By Marc Kodack
The Environmental Protection Agency recently published a draft National Water Reuse Action Plan, seeking comments on the plan by December 16, 2019 (ten days from today, so get to your comment stations). The comment period raises the importance of understanding that climate change will manifest itself primarily through water, and that water reuse will become more and more important in the future. As the draft plan itself notes:
Climate change will greatly increase the risk that water supplies will not be able to keep pace with demand, necessitating the need to develop new, drought proof supplies.
By Marc Kodack
The U.S. Geological Survey recently released a report that assessed “the influence of future climate change and sea level rise on freshwater resources (surface-water and groundwater) of Guam.” These changes have serious implications for the local population, as well as for Department of Defense installations including Naval Base Guam and Andersen Air Force Base. The work was funded by the DoD’s Strategic Environmental Research and Development Program. (more…)

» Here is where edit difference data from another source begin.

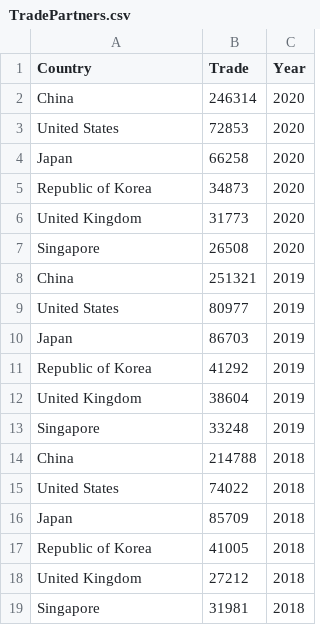
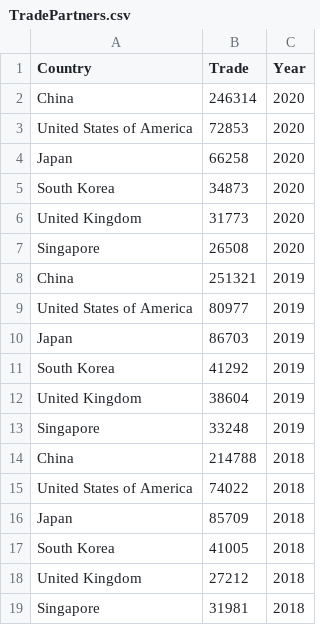
Before and after one commit to bwan0023/Assignment2, a CSV file: TradePartners.csv, drawn as a sheet; the diff names each change by its address in the sheet, - before the commit and + after, or states it on an @@ line.

Commit message:
Add files via upload

```diff
--- a/TradePartners.csv
+++ b/TradePartners.csv
-A3 (Country): United States
+A3 (Country): United States of America
-A5 (Country): Republic of Korea
+A5 (Country): South Korea
-A9 (Country): United States
+A9 (Country): United States of America
-A11 (Country): Republic of Korea
+A11 (Country): South Korea
-A15 (Country): United States
+A15 (Country): United States of America
-A17 (Country): Republic of Korea
+A17 (Country): South Korea
```
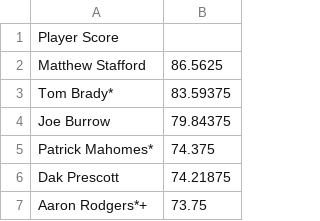
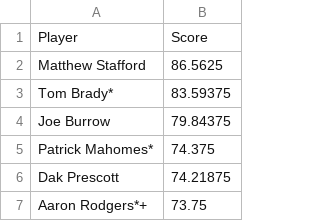
Before and after one commit to benzatman/NFLQBAnalysis2021, a CSV file: Results.csv, drawn as a sheet; only a part is shown; removed rows and columns are numbered as before the commit, all else as after; the diff names each change by its address in the sheet, - before the commit and + after, or states it on an @@ line.

Commit message:
Update Results.csv

```diff
--- a/Results.csv
+++ b/Results.csv
-row 1: Player Score
+row 1: Player | Score
```
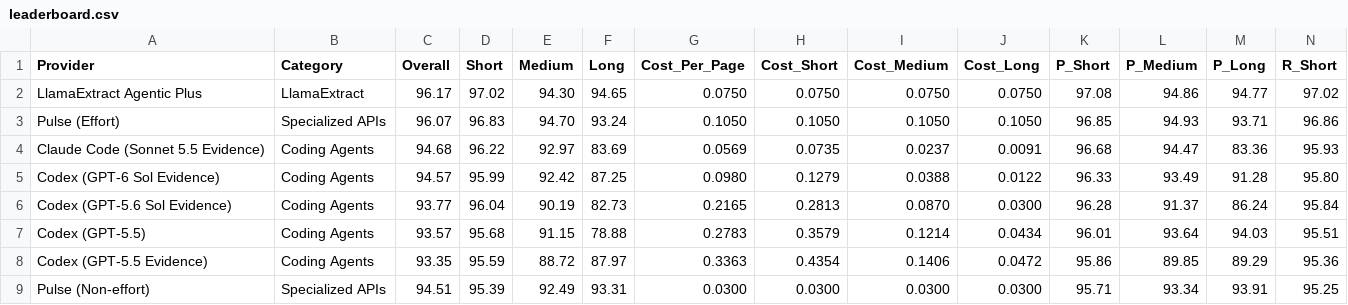
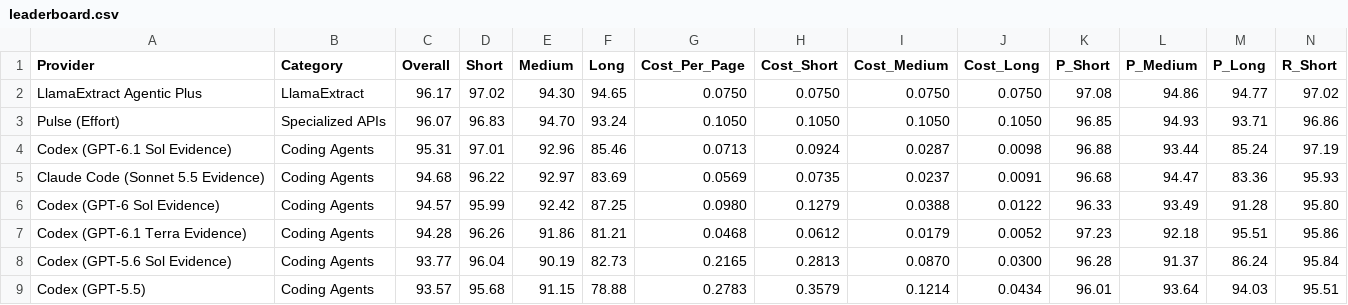
Before and after one commit to Nikit117/ExtractBench, a CSV file: leaderboard.csv, drawn as a sheet; only a part is shown; the shorter side is filled out with more unchanged rows; rows hold the shown columns only; the diff names each change by its address in the sheet, - before the commit and + after, or states it on an @@ line.

Commit message:
Add GPT-6.1 Terra Codex pipelines and GPT-6.1 Terra/Sol rows (#98)
* Add GPT-6.1 Terra Codex pipelines and leaderboard row

Register codex_code_extract_gpt_6_1_terra_{low,medium}_evidence in the
GPT-6 evidence sweep, price gpt-6.1-terra at $1.00 input, $0.05 cached
input, $1.25 cache write and $5.00 output per 1M tokens, and add the
low-effort run to the leaderboard.

* Add Codex GPT-6.1 Sol to the leaderboard

Low-effort evidence run over all 370 documents.

```diff
--- a/leaderboard.csv
+++ b/leaderboard.csv
+row 4: Codex (GPT-6.1 Sol Evidence) | Coding Agents | 95.31 | 97.01 | 92.96 | 85.46 | 0.0713 | 0.0924 | 0.0287 | 0.0098 | 96.88 | 93.44 | 85.24 | 97.19
+row 7: Codex (GPT-6.1 Terra Evidence) | Coding Agents | 94.28 | 96.26 | 91.86 | 81.21 | 0.0468 | 0.0612 | 0.0179 | 0.0052 | 97.23 | 92.18 | 95.51 | 95.86
```
Also changed, not shown: 4 other files.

By Marc Kodack
Ensuring sufficient potable water supplies are available for its military and humanitarian operations, the U.S. Department of Defense (DoD) will be challenged to meet these potable water needs as climate change and its effects on water supply are felt around the world. To help address this, DoD awarded a grant to California State University, Monterrey Bay to test the efficiencies of capturing water, via mesh-based devices, from “fog events” along coastal California. The grant was from DoD’s Research and Education Program for Historically Black Colleges and Universities and the Minority-Serving Institutions. A mesh device produces potable water that can be used by people and for irrigation. The research will also “expand knowledge about the generation and dissipation of fog” using existing droplet measuring technology.
For years, security service recruitment has masked climate instability in rural Jordan. Now that strategy is breaking down and no one knows what will take its place.

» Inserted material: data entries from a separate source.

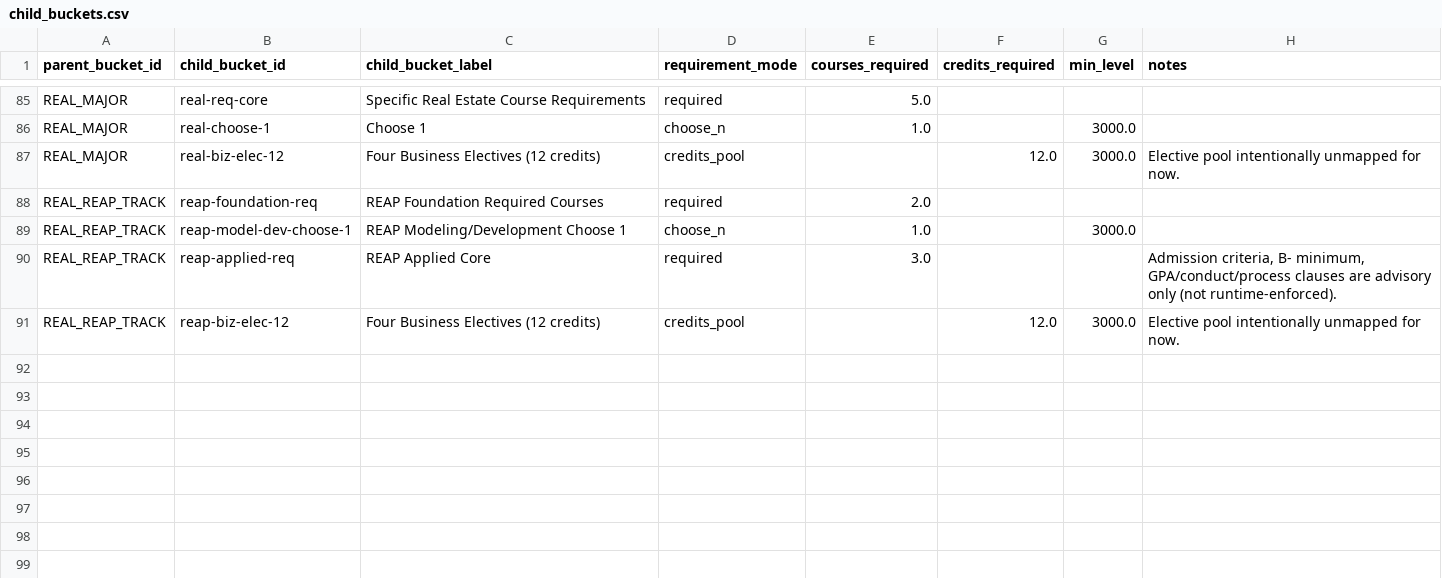
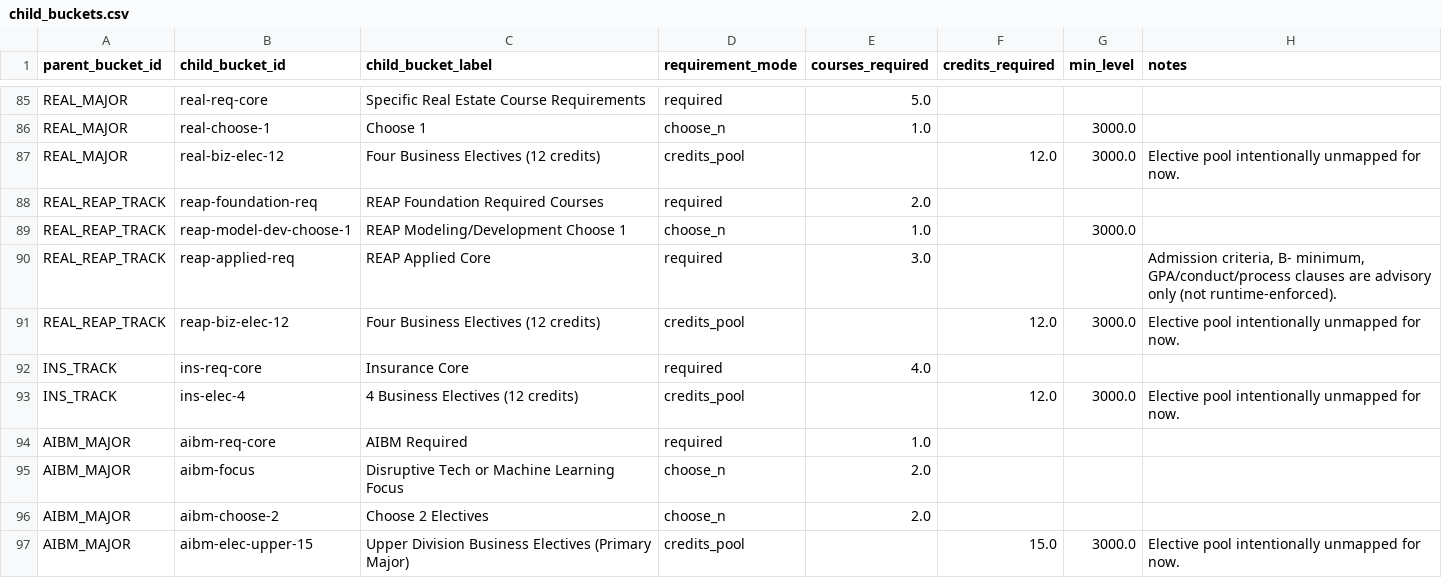
Before and after one commit to markiengo/marqbot, a CSV file: data/child_buckets.csv, drawn as a sheet; only a part is shown, gaps mark what is left out.

Commit message:
feat(data): align planner data with Fall 2026 CoBA changes
Add Insurance concentration (INS_TRACK) and Applied AI in Business secondary
major (AIBM_MAJOR), deactivate FINA 4020, add new FINA and INSY catalog rows,
fix prerequisite and equivalency rules for BULA and MARK, and clean up MCC
bucket mappings.

```diff
--- a/data/child_buckets.csv
+++ b/data/child_buckets.csv
@@ -91 +91,7 @@ REAL_REAP_TRACK,reap-applied-req,REAP Applied Core,required,3.0,,,"Admission cri
 REAL_REAP_TRACK,reap-biz-elec-12,Four Business Electives (12 credits),credits_pool,,12.0,3000.0,Elective pool intentionally unmapped for now.
+INS_TRACK,ins-req-core,Insurance Core,required,4.0,,,
+INS_TRACK,ins-elec-4,4 Business Electives (12 credits),credits_pool,,12.0,3000.0,Elective pool intentionally unmapped for now.
+AIBM_MAJOR,aibm-req-core,AIBM Required,required,1.0,,,
+AIBM_MAJOR,aibm-focus,Disruptive Tech or Machine Learning Focus,choose_n,2.0,,,
+AIBM_MAJOR,aibm-choose-2,Choose 2 Electives,choose_n,2.0,,,
+AIBM_MAJOR,aibm-elec-upper-15,Upper Division Business Electives (Primary Major),credits_pool,,15.0,3000.0,Elective pool intentionally unmapped for now.
```
Also changed, not shown: data/course_hard_prereqs.csv, data/course_offerings.csv, 6 other files.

In the desert villages of south Jordan, the security services dominate. They run many of the schools. They maintain the roads, water infrastructure, and bridges. Crucially, they also employ most of the men.
Roughly 70% of those in full time employment in rural stretches of the southern governorates are in the army, civil defense, or intelligence corps, according to CCS research conducted in about 20 villages, a figure that rises to around 90% in some of the most distant, isolated communities. Most of the other residents are dependent on soldiers’ spending. Such is the security services’ outsized role that many districts have practically been emptied of young and middle-aged men. “It’s only when the soldiers are back home that this feels anything like a village,” said one farmer in the far southern Aqaba governorate. (more…)
By Collin Douglas, Center for Climate & Security Research Fellow
The civil war in Yemen has old origins, but the recent violence can be traced back to the Arab Spring of 2011, and protests in Yemen over unemployment, corruption, and general dissatisfaction with President Ali Abdullah Saleh.[i] On the surface, the civil war seems to be a politically-motivated competition for power among many actors with varying motives. However, underneath the obvious political and societal tensions, there lies a more basic tension: water. (more…)
By Lieutenant Commander Oliver-Leighton Barrett, United States Navy (Retired)
Senior Research Fellow, The Center for Climate and Security
A convergence zone is defined as a location where two or more forces meet – characteristically marked by some form of turmoil. São Paulo, Brazil, home to over 20.1 million people, capital of the world’s 6th largest economy, and one of the most populous cities in the Americas, finds itself in the middle of a convergence zone increasingly being intensified by environmental variability. Brazil’s epic drought (now in its third year) is lamentably one of the most under-reported and least appreciated human security stories this year, but there are crucial insights to be learned from Brazil’s experience. These insights point to a need for policy making that is informed by a more nuanced understanding of the multi-dimensional impacts of climate change on human security and political stability, especially in cities across the Americas. (more…)